However, we make out when it comes to military spending. The proposed defense budget for fiscal 2019 is $686 billion. Of that, Texas is to get $37.7 billion. We have 32 military bases, including Fort Hood, which is so big it can handle two Army divisions. But it was named for Confederate Gen. John Bell Hood who commanded the Texas Brigade, so we may have to topple it. We love those military dollars. This is traditional. “The whole state of Texas counts on the expenditure of money for Army supplies, and when a Congressman tackles the appropriations bill he joins issue with the whole state from Dan to Beersheba.” — Dr. Samuel Smith, U.S. Army, Camp Charlotte, Texas, July 4, 1879. Think of all those professional athletes on Texas teams who take their millions back to California or Florida to spend their Texas-earned dollars. I suspect we’re a donor state. The NFL couldn’t field a quality team without its Texans. We donate a lot of football players. We must hope that when the Texans receive their paychecks in Green Bay or Tampa, they come back to Texas to spend them. On the other hand, think of all those professional athletes on Texas teams who, off season, take their millions back to California or Florida to spend their Texas-earned dollars there. I suspect we’re a donor state.
But overall, we are changing. After years of sending more money to Washington than we received, we are becoming a take-state. One reason is the aforementioned military spending. Also, we are receiving thousands of poor Central Americans to add to our already vast numbers of poor people. They get federal aid. Speaking of which, in Texas we hear a lot of, “Get Washington off our backs.” Apparently these folks forget the Houston Ship Chanel, NASA and Social Security. As of 2012, in six of the past eight years, Texas received more funds that it gave. This includes the tenure of the Obama administration, which is odd because Obama didn’t owe Texas anything – we went heavily for his opponent in both elections. From 1981 to 2005, Texas on average received 90 cents for every dollar sent to Washington. Last year it was about $1.40 received for every dollar sent. Ironically, those “We hate Washington” red states overwhelmingly receive the most back from Washington. South Carolina, a totally GOP bastion, leads all states, receiving $7.87 for each buck it pays to the feds. Is this hypocrisy?
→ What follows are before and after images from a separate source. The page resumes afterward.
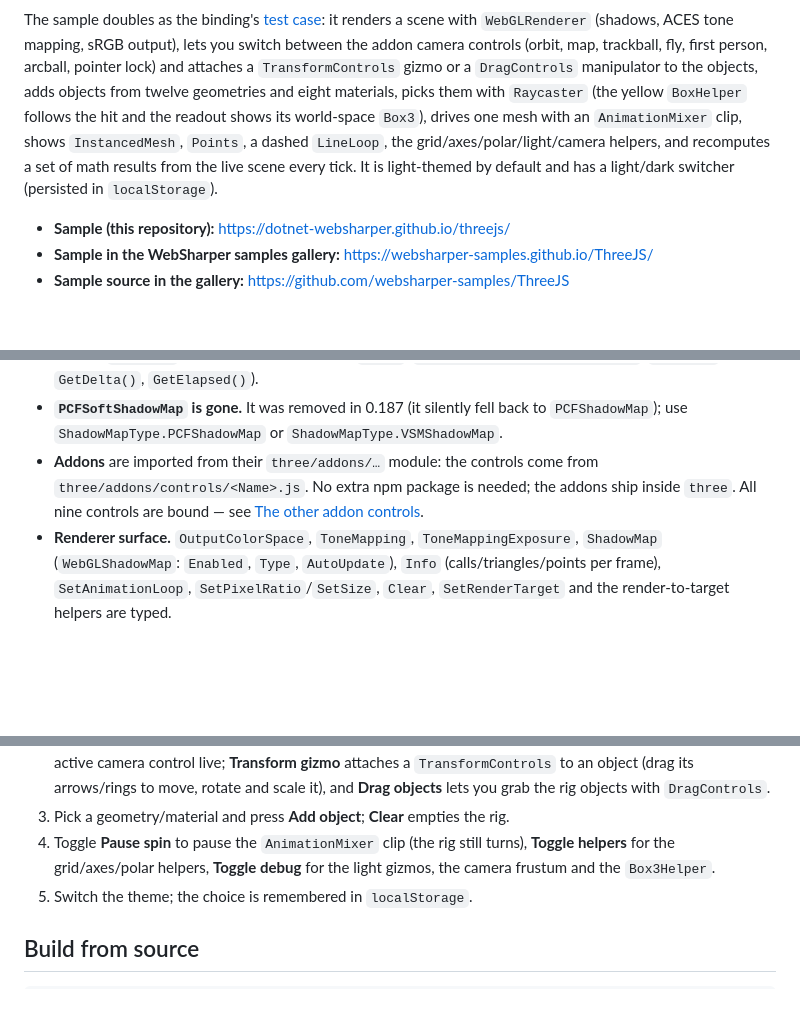
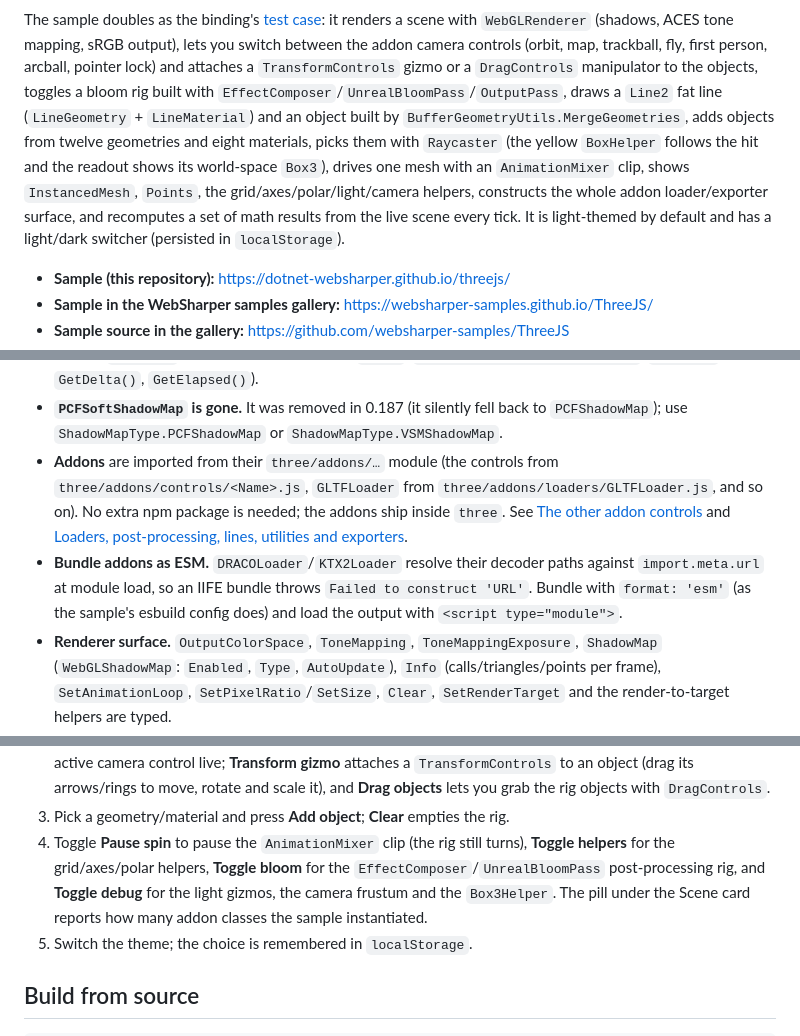
Before and after one commit to dotnet-websharper/threejs, a Markdown page: README.md, 3 parts joined by grey strips. Drawn GitHub-style; blank space fills up the shorter version.

```diff
--- a/README.md
+++ b/README.md
@@ -30,13 +32,17 @@ The sample doubles as the binding's [test case](#running-the-test-case): it
 renders a scene with `WebGLRenderer` (shadows, ACES tone mapping, sRGB output),
 lets you switch between the addon camera controls (orbit, map, trackball, fly,
 first person, arcball, pointer lock) and attaches a `TransformControls` gizmo or
-a `DragControls` manipulator to the objects, adds objects from twelve geometries
-and eight materials, picks them with `Raycaster` (the yellow `BoxHelper` follows
-the hit and the readout shows its world-space `Box3`), drives one mesh with an
-`AnimationMixer` clip, shows `InstancedMesh`, `Points`, a dashed `LineLoop`, the
-grid/axes/polar/light/camera helpers, and recomputes a set of math results from
-the live scene every tick. It is light-themed by default and has a light/dark
-switcher (persisted in `localStorage`).
+a `DragControls` manipulator to the objects, toggles a bloom rig built with
+`EffectComposer`/`UnrealBloomPass`/`OutputPass`, draws a `Line2` fat line
+(`LineGeometry` + `LineMaterial`) and an object built by
+`BufferGeometryUtils.MergeGeometries`, adds objects from twelve geometries and
+eight materials, picks them with `Raycaster` (the yellow `BoxHelper` follows the
+hit and the readout shows its world-space `Box3`), drives one mesh with an
+`AnimationMixer` clip, shows `InstancedMesh`, `Points`, the
+grid/axes/polar/light/camera helpers, constructs the whole addon loader/exporter
+surface, and recomputes a set of math results from the live scene every tick. It
+is light-themed by default and has a light/dark switcher (persisted in
+`localStorage`).
 
 - **Sample (this repository):** <https://dotnet-websharper.github.io/threejs/>
 - **Sample in the WebSharper samples gallery:** <https://websharper-samples.github.io/ThreeJS/>
@@ -278,10 +345,16 @@ checker.NeedsUpdate <- true
 - **`PCFSoftShadowMap` is gone.** It was removed in 0.187 (it silently fell back
   to `PCFShadowMap`); use `ShadowMapType.PCFShadowMap` or
   `ShadowMapType.VSMShadowMap`.
-- **Addons** are imported from their `three/addons/…` module: the controls come
-  from `three/addons/controls/<Name>.js`. No extra npm package is needed; the
-  addons ship inside `three`. All nine controls are bound — see
-  [The other addon controls](#the-other-addon-controls).
+- **Addons** are imported from their `three/addons/…` module (the controls from
+  `three/addons/controls/<Name>.js`, `GLTFLoader` from
+  `three/addons/loaders/GLTFLoader.js`, and so on). No extra npm package is
+  needed; the addons ship inside `three`. See [The other addon
+  controls](#the-other-addon-controls) and [Loaders, post-processing, lines,
+  utilities and exporters](#loaders-post-processing-lines-utilities-and-exporters).
+- **Bundle addons as ESM.** `DRACOLoader`/`KTX2Loader` resolve their decoder
+  paths against `import.meta.url` at module load, so an IIFE bundle throws
+  `Failed to construct 'URL'`. Bundle with `format: 'esm'` (as the sample's
+  esbuild config does) and load the output with `<script type="module">`.
 - **Renderer surface.** `OutputColorSpace`, `ToneMapping`,
   `ToneMappingExposure`, `ShadowMap` (`WebGLShadowMap`: `Enabled`, `Type`,
   `AutoUpdate`), `Info` (calls/triangles/points per frame), `SetAnimationLoop`,
@@ -342,8 +415,11 @@ What to try:
    grab the rig objects with `DragControls`.
 3. Pick a geometry/material and press **Add object**; **Clear** empties the rig.
 4. Toggle **Pause spin** to pause the `AnimationMixer` clip (the rig still
-   turns), **Toggle helpers** for the grid/axes/polar helpers, **Toggle debug**
-   for the light gizmos, the camera frustum and the `Box3Helper`.
+   turns), **Toggle helpers** for the grid/axes/polar helpers, **Toggle bloom**
+   for the `EffectComposer`/`UnrealBloomPass` post-processing rig, and **Toggle
+   debug** for the light gizmos, the camera frustum and the `Box3Helper`.
+   The pill under the Scene card reports how many addon classes the sample
+   instantiated.
 5. Switch the theme; the choice is remembered in `localStorage`.
 
 ## Build from source
```
Also changed, not shown: other parts of README.md (+67 -4 lines), docs/sample.png, 4 other files.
So for once we are on the dole. It’s about time.
Ashby donates at email@example.com